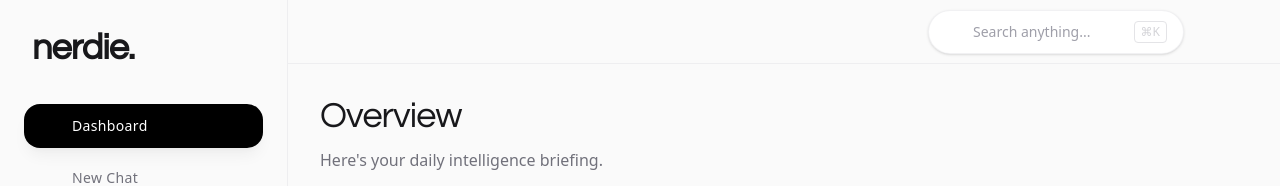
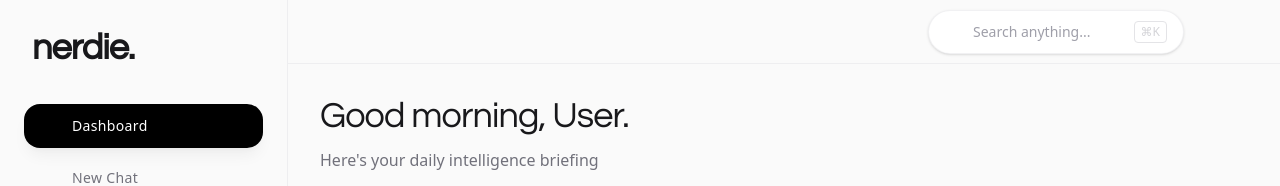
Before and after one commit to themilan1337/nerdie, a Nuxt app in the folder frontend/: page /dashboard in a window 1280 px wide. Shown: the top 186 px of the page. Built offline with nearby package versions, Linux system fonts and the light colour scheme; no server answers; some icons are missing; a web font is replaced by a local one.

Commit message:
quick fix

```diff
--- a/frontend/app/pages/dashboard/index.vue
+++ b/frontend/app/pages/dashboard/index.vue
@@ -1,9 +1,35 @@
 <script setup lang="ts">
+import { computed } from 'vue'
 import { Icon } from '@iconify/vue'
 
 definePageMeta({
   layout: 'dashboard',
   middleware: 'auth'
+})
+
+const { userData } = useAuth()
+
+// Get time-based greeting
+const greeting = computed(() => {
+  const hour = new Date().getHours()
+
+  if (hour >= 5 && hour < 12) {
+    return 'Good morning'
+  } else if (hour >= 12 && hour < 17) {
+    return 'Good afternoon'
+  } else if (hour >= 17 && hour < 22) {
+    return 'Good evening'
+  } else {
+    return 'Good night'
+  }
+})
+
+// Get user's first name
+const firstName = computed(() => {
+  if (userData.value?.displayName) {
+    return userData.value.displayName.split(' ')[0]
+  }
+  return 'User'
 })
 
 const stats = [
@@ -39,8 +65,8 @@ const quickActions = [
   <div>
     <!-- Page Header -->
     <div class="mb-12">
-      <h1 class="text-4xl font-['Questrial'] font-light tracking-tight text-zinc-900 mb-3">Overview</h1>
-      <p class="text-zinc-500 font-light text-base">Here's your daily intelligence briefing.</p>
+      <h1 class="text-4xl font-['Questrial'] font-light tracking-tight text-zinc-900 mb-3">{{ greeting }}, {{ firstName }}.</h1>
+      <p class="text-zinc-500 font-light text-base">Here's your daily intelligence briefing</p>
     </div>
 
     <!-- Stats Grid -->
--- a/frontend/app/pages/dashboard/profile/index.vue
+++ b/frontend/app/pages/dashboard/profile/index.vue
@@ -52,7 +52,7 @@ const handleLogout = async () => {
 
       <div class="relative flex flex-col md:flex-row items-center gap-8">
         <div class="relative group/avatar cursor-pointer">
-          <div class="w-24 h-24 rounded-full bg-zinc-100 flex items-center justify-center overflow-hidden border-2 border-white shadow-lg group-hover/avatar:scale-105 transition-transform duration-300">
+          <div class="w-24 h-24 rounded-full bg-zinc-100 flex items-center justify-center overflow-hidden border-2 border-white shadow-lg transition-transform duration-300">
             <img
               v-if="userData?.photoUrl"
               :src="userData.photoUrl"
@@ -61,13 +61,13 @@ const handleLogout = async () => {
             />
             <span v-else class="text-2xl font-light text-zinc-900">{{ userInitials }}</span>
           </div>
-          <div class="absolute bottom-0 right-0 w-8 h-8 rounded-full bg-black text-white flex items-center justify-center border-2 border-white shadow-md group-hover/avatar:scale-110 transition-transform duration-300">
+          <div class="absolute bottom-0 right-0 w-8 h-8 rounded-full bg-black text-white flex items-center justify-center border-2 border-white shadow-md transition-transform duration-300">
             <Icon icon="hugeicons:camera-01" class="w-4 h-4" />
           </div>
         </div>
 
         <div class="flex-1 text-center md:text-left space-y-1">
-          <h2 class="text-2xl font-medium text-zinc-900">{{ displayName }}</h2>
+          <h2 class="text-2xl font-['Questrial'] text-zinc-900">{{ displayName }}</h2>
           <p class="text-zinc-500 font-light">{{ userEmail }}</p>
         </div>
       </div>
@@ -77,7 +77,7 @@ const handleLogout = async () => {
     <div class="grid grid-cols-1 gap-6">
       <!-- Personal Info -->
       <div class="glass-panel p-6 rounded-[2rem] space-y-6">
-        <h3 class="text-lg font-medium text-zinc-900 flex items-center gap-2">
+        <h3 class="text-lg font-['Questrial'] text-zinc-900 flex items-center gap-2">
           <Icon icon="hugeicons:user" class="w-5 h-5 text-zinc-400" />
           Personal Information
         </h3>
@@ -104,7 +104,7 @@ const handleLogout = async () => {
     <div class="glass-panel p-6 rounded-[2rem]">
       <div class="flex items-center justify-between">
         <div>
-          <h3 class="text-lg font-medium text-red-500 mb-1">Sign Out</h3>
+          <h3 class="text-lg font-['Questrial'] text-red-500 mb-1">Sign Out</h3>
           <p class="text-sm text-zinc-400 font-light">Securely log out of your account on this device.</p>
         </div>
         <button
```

· · · · · · ·

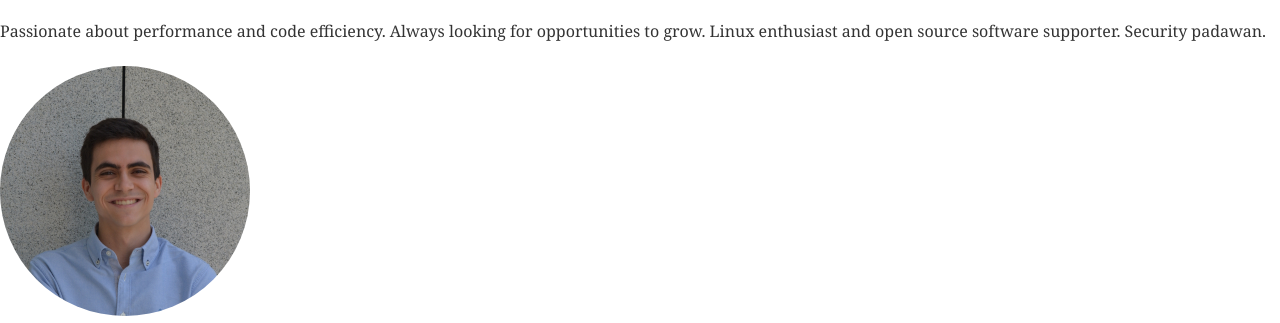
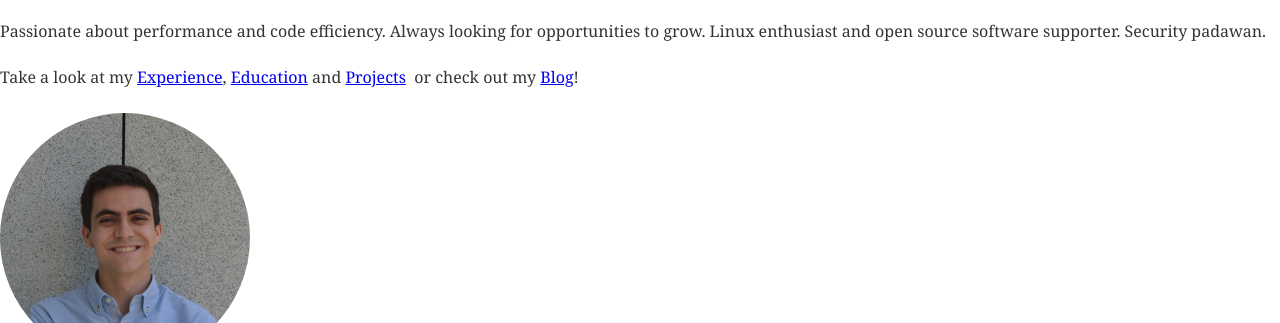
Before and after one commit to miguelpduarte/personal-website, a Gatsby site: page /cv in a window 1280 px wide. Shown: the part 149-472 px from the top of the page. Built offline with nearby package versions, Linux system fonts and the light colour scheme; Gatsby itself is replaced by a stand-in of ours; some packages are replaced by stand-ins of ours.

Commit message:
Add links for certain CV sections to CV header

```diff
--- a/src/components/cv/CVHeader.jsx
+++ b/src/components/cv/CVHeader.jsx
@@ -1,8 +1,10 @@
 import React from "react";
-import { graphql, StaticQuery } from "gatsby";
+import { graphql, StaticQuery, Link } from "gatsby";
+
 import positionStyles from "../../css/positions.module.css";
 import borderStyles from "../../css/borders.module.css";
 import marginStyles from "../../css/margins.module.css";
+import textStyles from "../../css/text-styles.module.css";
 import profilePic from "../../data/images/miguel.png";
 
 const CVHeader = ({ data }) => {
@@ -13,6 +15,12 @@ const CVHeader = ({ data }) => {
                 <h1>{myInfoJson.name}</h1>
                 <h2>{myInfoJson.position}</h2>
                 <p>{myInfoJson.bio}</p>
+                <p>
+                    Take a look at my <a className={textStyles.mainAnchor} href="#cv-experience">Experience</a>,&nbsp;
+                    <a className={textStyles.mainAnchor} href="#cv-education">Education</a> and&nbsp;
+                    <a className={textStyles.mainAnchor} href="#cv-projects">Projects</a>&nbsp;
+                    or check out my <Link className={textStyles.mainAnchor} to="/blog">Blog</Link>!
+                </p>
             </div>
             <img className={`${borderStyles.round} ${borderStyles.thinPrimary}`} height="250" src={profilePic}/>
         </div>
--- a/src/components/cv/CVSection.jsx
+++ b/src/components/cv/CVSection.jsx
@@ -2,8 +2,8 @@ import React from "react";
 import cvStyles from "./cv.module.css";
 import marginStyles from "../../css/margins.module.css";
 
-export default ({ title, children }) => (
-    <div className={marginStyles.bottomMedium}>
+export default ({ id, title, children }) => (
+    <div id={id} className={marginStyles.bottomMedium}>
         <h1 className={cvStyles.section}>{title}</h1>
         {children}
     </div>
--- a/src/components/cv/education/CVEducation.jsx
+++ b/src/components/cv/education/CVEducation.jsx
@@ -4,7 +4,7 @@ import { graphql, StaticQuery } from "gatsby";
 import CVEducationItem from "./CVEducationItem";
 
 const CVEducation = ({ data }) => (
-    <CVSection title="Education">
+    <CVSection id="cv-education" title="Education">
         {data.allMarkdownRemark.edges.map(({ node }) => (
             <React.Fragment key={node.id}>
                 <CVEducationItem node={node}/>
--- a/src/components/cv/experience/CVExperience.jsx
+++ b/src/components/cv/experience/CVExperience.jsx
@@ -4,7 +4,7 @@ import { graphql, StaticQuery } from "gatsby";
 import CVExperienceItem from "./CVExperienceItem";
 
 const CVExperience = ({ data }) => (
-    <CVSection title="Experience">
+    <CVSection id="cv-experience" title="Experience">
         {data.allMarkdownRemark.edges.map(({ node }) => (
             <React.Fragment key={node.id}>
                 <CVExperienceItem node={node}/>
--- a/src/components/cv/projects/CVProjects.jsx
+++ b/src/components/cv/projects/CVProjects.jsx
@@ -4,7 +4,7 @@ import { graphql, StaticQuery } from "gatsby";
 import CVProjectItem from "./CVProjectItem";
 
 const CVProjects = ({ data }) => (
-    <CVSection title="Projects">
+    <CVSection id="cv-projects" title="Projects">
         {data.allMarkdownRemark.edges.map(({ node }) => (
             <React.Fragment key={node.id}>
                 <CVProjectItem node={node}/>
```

· · · · · · ·

### Task brief
Working from the listing above, pick out every line that has "hour" and copy it.

### Problem solution
+  const hour = new Date().getHours()
+  if (hour >= 5 && hour < 12) {
+  } else if (hour >= 12 && hour < 17) {
+  } else if (hour >= 17 && hour < 22) {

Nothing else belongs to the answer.